Full of Secrets contains virtually everything you need to know about Twin Peaks. This fascinating collection of essays considers David Lynch’s politics, the enigmatic musical score, and the show’s cult status, treatment of violence, obsession with doubling, and silencing of women. Also included are a director and writer list, a cast list, a Twin Peaks calendar, a complete scene breakdown for the entire series, and a comprehensive bibliography.
What a comeback event the first few episodes of the third season of Twin Peaks was. No doubt one of the seminal shows of television history, this book analyses the first two seasons and prequel film Fire Walk With me but rest assured as ever, there are no spoilers contained anywhere within this review.
The twelve detailed analyses contained in this collection are part of the fascinating world of deconstruction that never ceases to revolve around this enigmatic show.
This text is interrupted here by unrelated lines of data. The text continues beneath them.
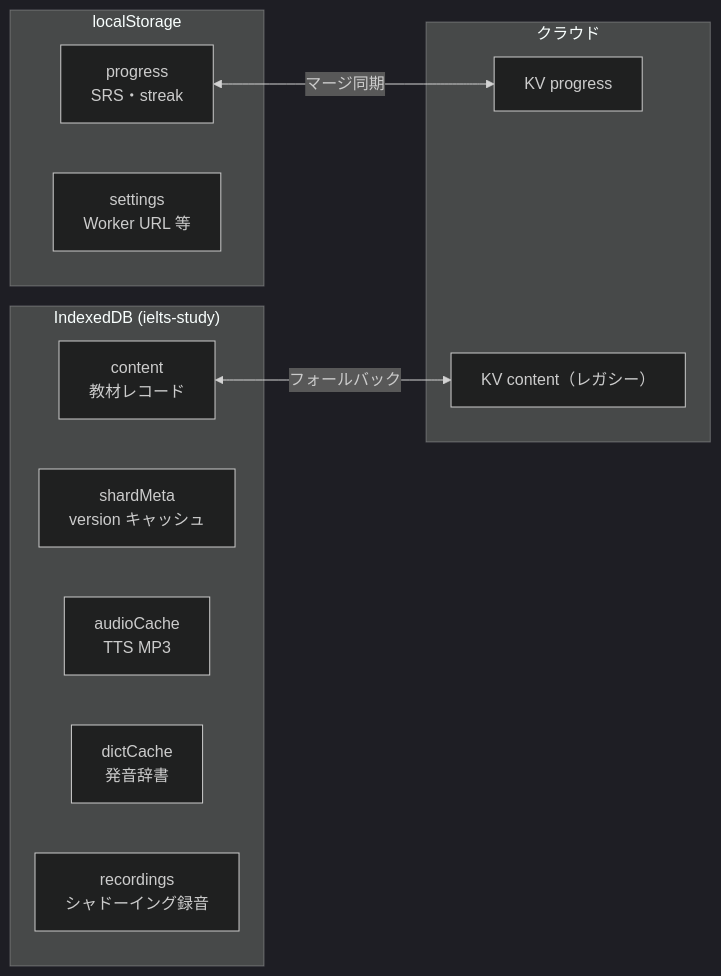
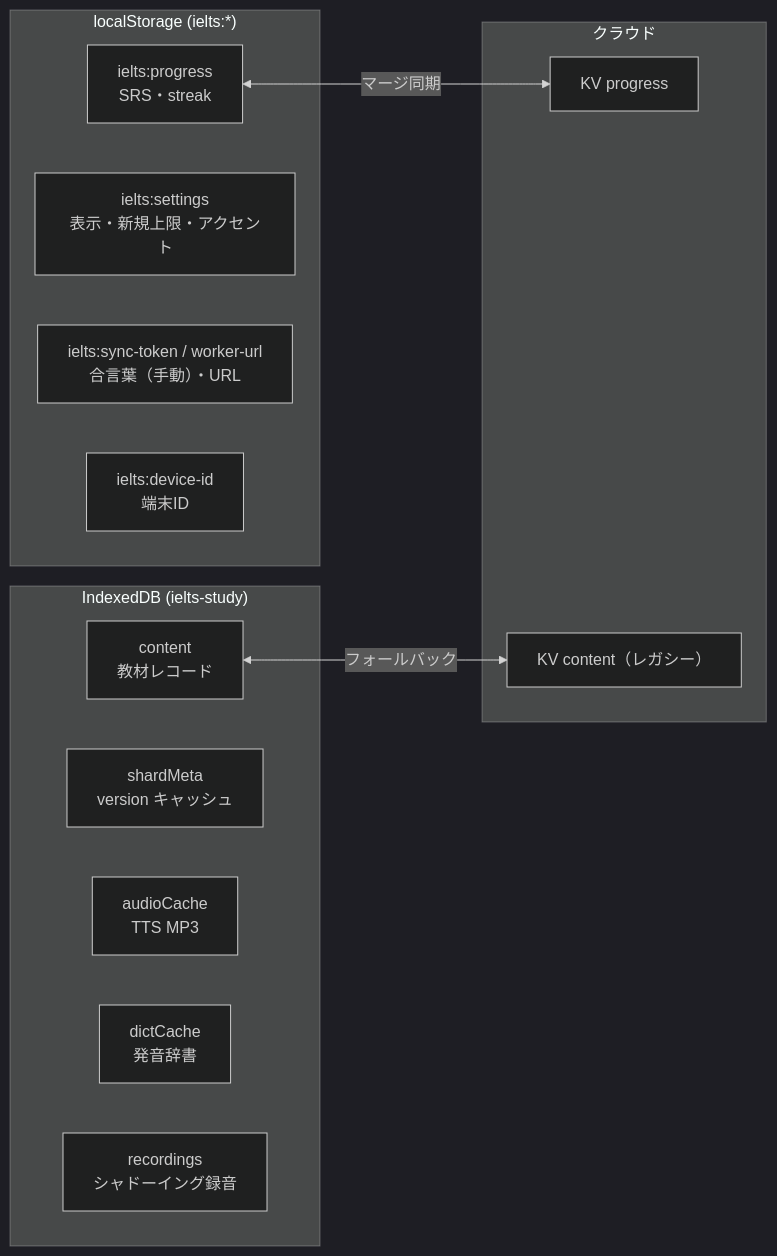
One commit to ByungsooLee/ielts-study changed the seventh of 9 diagrams in docs/システム構成.md. Above: the diagram before and after it, drawn with Mermaid (dark theme). The commit also changed other lines of this file and 6 other files, not shown here.

````diff
--- a/docs/システム構成.md
+++ b/docs/システム構成.md
@@ -245,23 +245,25 @@
 ```mermaid
 flowchart LR
   subgraph IndexedDB["IndexedDB (ielts-study)"]
     C["content<br/>教材レコード"]
     SM["shardMeta<br/>version キャッシュ"]
     AC["audioCache<br/>TTS MP3"]
     DC["dictCache<br/>発音辞書"]
     REC["recordings<br/>シャドーイング録音"]
   end
 
-  subgraph LocalStorage["localStorage"]
-    PR["progress<br/>SRS・streak"]
-    SET["settings<br/>Worker URL 等"]
+  subgraph LocalStorage["localStorage (ielts:*)"]
+    PR["ielts:progress<br/>SRS・streak"]
+    SET["ielts:settings<br/>表示・新規上限・アクセント"]
+    TOK["ielts:sync-token / worker-url<br/>合言葉（手動）・URL"]
+    DEV["ielts:device-id<br/>端末ID"]
   end
 
   subgraph Cloud["クラウド"]
     KVP["KV progress"]
     KVC["KV content（レガシー）"]
   end
 
   PR <-->|マージ同期| KVP
   C <-->|フォールバック| KVC
 ```
````
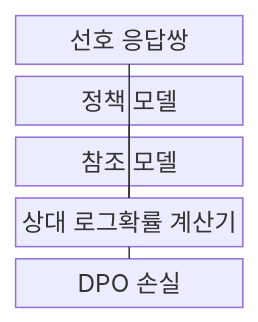
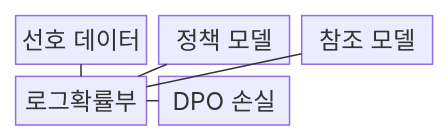
The first of 2 diagrams in src/content/docs/notes/08-latest-tech/066_direct_preference_optimization.md (agnusdei1207/knowledge-base), drawn with Mermaid before and after one commit. The commit also changed other lines of this file and 228 other files, not shown here.

````diff
--- a/src/content/docs/notes/08-latest-tech/066_direct_preference_optimization.md
+++ b/src/content/docs/notes/08-latest-tech/066_direct_preference_optimization.md
@@ -51,13 +51,13 @@
 ```mermaid
 block-beta
-  columns 1
-  A["선호 응답쌍"]
+  columns 3
+  A["선호 데이터"]
   B["정책 모델"]
   C["참조 모델"]
-  D["상대 로그확률 계산기"]
+  D["로그확률부"]
   E["DPO 손실"]
   A --- D
   B --- D
   C --- D
   D --- E
 ```
````
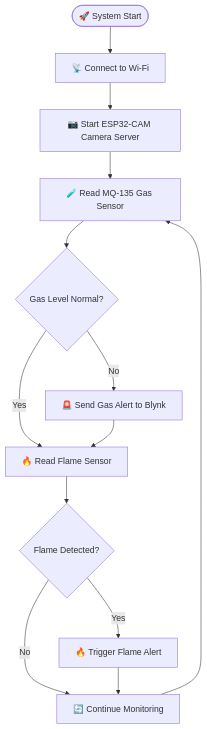
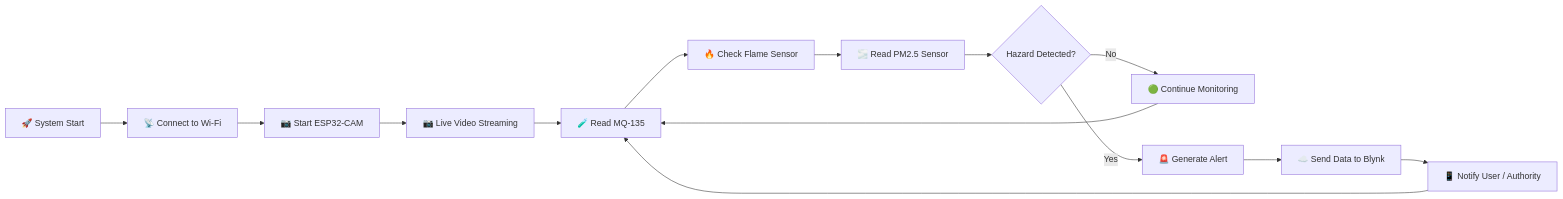
Before and after one commit to MayukhX-ux/PyroScan: the first of 2 diagrams in README.md, drawn with Mermaid. The commit also changed other lines of this file, not shown here.

````diff
--- a/README.md
+++ b/README.md
@@ -434,27 +503,29 @@
 ```mermaid
-flowchart TD
+flowchart LR
 
-A([🚀 System Start]) --> B[📡 Connect to Wi-Fi]
+A[🚀 System Start] --> B[📡 Connect to Wi-Fi]
 
-B --> C[📷 Start ESP32-CAM Camera Server]
+B --> C[📷 Start ESP32-CAM]
 
-C --> D[🧪 Read MQ-135 Gas Sensor]
+C --> D[📷 Live Video Streaming]
 
-D --> E{Gas Level Normal?}
+D --> E[🧪 Read MQ-135]
 
-E -- Yes --> F[🔥 Read Flame Sensor]
+E --> F[🔥 Check Flame Sensor]
 
-E -- No --> G[🚨 Send Gas Alert to Blynk]
+F --> G[🌫️ Read PM2.5 Sensor]
 
-G --> F
+G --> H{Hazard Detected?}
 
-F --> H{Flame Detected?}
+H -- No --> I[🟢 Continue Monitoring]
 
-H -- No --> I[🔄 Continue Monitoring]
+I --> E
 
-H -- Yes --> J[🔥 Trigger Flame Alert]
+H -- Yes --> J[🚨 Generate Alert]
 
-J --> I
+J --> K[☁️ Send Data to Blynk]
 
-I --> D
+K --> L[📱 Notify User / Authority]
+
+L --> E
 ```
````
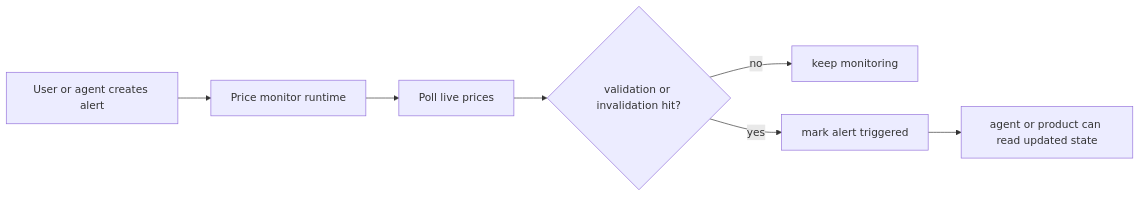
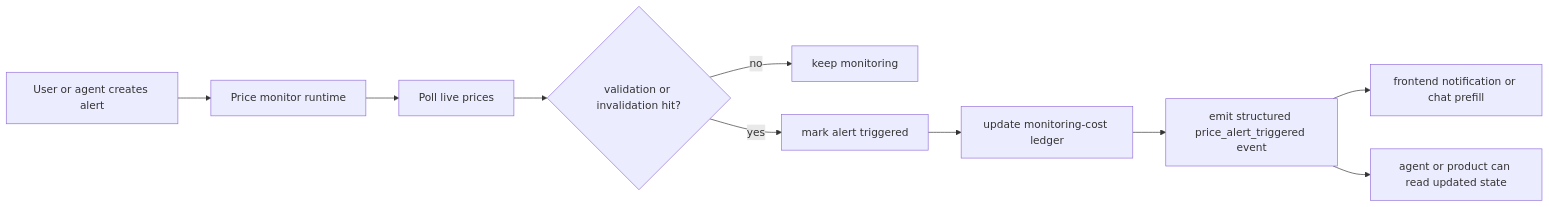
One commit to FajarArrizki/docs changed the diagram in tools/market/price-monitor.mdx. Above: the diagram before and after it, drawn with Mermaid. The commit also changed other lines of this file and 20 other files, not shown here.

````diff
--- a/tools/market/price-monitor.mdx
+++ b/tools/market/price-monitor.mdx
@@ -28,9 +39,12 @@
 ```mermaid
 flowchart LR
     A[User or agent creates alert] --> B[Price monitor runtime]
     B --> C[Poll live prices]
     C --> D{validation or invalidation hit?}
     D -->|no| E[keep monitoring]
     D -->|yes| F[mark alert triggered]
-    F --> G[agent or product can read updated state]
+    F --> G[update monitoring-cost ledger]
+    G --> H[emit structured price_alert_triggered event]
+    H --> I[frontend notification or chat prefill]
+    H --> J[agent or product can read updated state]
 ```
````
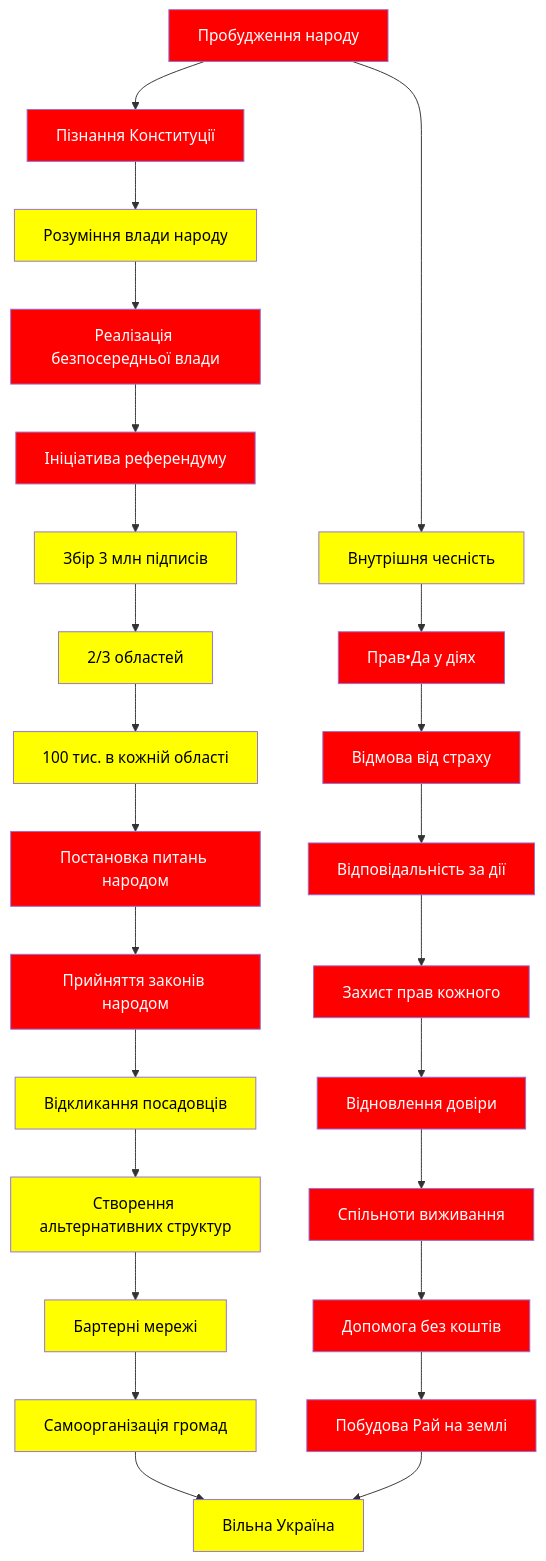
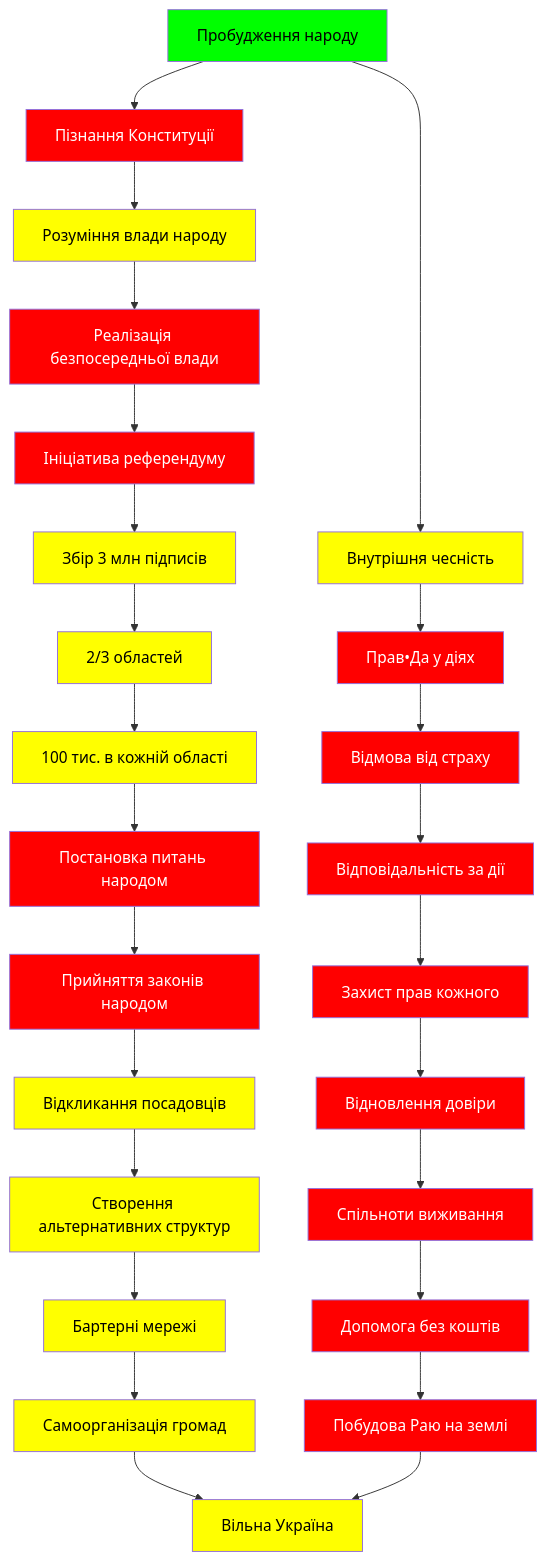
Before and after one commit to nan0web/verse: the diagram in state/ua/system.md, drawn with Mermaid.

Commit message:
Оновлення діаграми про вільний народ.

````diff
--- a/state/ua/system.md
+++ b/state/ua/system.md
@@ -253,36 +253,37 @@
 ```mermaid
 graph TD
     A[Пробудження народу] --> B[Пізнання Конституції]
     B --> C[Розуміння влади народу]
     C --> D[Реалізація безпосередньої влади]
     D --> E[Ініціатива референдуму]
     E --> F[Збір 3 млн підписів]
     F --> G[2/3 областей]
     G --> H[100 тис. в кожній області]
     H --> I[Постановка питань народом]
     I --> J[Прийняття законів народом]
     J --> K[Відкликання посадовців]
     K --> L[Створення альтернативних структур]
     L --> M[Бартерні мережі]
     M --> N[Самоорганізація громад]
     N --> O[Вільна Україна]
 
     A --> P[Внутрішня чесність]
     P --> Q[Прав•Да у діях]
     Q --> R[Відмова від страху]
     R --> S[Відповідальність за дії]
     S --> T[Захист прав кожного]
     T --> U[Відновлення довіри]
     U --> V[Спільноти виживання]
     V --> W[Допомога без коштів]
-    W --> X[Побудова Рай на землі]
+    W --> X[Побудова Раю на землі]
     X --> O
     
     classDef warn fill:#ff0000,color:#ffffff;
     classDef info fill:#ffff00,color:#000000;
     classDef norm fill:#00ff00,color:#000000;
     
-    class A,B,D,E,I,J,Q,R,S,T,U,V,W,X warn;
+    class A norm;
+    class B,D,E,I,J,Q,R,S,T,U,V,W,X warn;
     class C,F,G,H,K,L,M,N,O,P info;
     classDef default fill:#ffffff,color:#000000;
 ```
````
It is a shame, then, that it is such a challenge to tease out the interesting bits from a lot of overblown posturing.
Any attempt to intellectualise Twin Peaks (as written by these authors all with a Ph.d) will predictably straddle the fine line between pretentious and sometimes insightful. There is a lot called on here to illustrate points from art and literature all the way through to Semiotics. It underlines the point that when something is a mystery, more obscure references must be pulled in to explain points and thus widen and convolute the original enigma.
The selection of subjects is of varying interest, the internet chatrooms – in their infancy in the early 90’s – is interesting, as the state of US TV and how programmes are marketed to different demographics. Any mention of Umberto Eco is always likely to make my day as well. Continue reading “Full of Secrets: Critical Approaches to Twin Peaks – David Lavery”
It’s been a while and although this is sadly not the review I mentioned in the last post, it is nonetheless a post. Recently I have been distracted by even more good literature (fiction and non fiction) and I’m really excited to be in the process reviewing. I will do that as soon as I can but first, here is a bunch of new books that cost less than a tenner.
There is a sensible reason for these purchases, wanting to downsize my books somewhat this year, It makes sense to buy more books so I can feel inspired to start clearing the ones I don’t want anymore as I read/review them.This is logical as otherwise I would be drowned by paper through my own laziness and/or hoarding tendencies.
these purchases also represent a pile of firsts, which just occurred to me as I was casting around for more to say about them… Continue reading “Booked Up for a While”